Jared Parr posted video of the encounter on YouTube.

A Rockville video blogger made news  last week after his attempt to record police officers who stopped him took a turn for the worse.

Jared Parr, the 25-year-old creator of the YouTube channel Rockville CopWatch, was pulled over by Montgomery County Police on Jan. 15.

Parr told WJLA on Thursday that the police officers tried to intimidate him after they learned he was recording the interaction. 

What’s in the video

Parr’s video was posted to YouTube on Feb. 15 and had more than 4,000 views as of Friday evening.  He has posted 12 videos on the channel since July 2011.

The first portion of the clip is blacked out and audio-only. There's actually no sound until about one-minute into the footage. It's not too long before the police officer in the clip notices he’s being recorded:

Police: You’re not allowed to do that. That’s against the law to audio record without my permission.”

Two minutes into the clip—after some verbal back and forth between the officer and Parr—two officers appear on the screen.
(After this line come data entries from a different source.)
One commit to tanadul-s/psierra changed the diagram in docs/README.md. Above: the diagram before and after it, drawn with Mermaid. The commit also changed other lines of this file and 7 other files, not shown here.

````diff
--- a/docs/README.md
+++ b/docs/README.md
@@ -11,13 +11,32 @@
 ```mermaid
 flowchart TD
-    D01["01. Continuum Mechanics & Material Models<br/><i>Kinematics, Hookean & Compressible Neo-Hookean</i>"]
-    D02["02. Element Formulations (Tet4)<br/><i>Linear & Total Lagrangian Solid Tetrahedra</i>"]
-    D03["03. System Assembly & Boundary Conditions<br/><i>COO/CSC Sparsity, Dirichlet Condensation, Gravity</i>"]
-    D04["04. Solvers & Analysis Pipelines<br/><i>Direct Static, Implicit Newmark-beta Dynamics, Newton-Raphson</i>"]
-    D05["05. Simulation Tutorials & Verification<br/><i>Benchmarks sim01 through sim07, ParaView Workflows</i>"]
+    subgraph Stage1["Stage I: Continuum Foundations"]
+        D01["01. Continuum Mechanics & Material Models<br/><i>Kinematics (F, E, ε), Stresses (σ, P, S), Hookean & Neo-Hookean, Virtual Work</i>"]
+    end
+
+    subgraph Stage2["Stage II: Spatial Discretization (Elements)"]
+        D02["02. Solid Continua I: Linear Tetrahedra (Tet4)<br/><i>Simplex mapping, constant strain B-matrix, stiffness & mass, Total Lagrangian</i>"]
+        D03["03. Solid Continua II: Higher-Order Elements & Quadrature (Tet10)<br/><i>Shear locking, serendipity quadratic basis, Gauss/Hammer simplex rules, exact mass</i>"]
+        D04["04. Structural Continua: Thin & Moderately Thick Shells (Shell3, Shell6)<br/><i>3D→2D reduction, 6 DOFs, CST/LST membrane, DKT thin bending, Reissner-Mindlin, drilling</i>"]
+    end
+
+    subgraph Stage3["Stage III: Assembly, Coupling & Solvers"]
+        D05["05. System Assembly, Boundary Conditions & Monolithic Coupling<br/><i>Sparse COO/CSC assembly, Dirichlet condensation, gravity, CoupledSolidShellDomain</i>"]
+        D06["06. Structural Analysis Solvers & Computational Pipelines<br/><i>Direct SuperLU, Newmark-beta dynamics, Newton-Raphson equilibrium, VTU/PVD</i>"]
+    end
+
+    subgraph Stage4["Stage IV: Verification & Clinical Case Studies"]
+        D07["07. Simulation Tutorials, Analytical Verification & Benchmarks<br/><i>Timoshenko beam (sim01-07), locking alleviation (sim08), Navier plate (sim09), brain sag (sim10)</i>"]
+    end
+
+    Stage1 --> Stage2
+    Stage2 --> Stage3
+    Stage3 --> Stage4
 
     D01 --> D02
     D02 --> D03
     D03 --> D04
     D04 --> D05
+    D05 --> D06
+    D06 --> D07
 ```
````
Parr eventually gets out of the car and after some jumpy, incoherrent footage, the video clip cuts off abruptly.

Was Parr right?

Despite his pleadings and claims that police were infringing on his rights, Parr was arrested on charges of obstructing and hindering, according to court records accessed online.

A Montgomery County Police spokesman told WJLA that the police officer was wrong to tell Parr that he couldn’t record “because department policy tells officers anyone has the right to record them while in public.”

In 2010, a judge ruled that Maryland’s wiretapping law, “does not protect discussions between police officers and civilians that take place in public sight, such as a traffic stop for a making a right turn on a red light when it's not allowed,” according to DCist, which also picked up this story.

Speak out: Do you agree with Parr? Please post your comments below.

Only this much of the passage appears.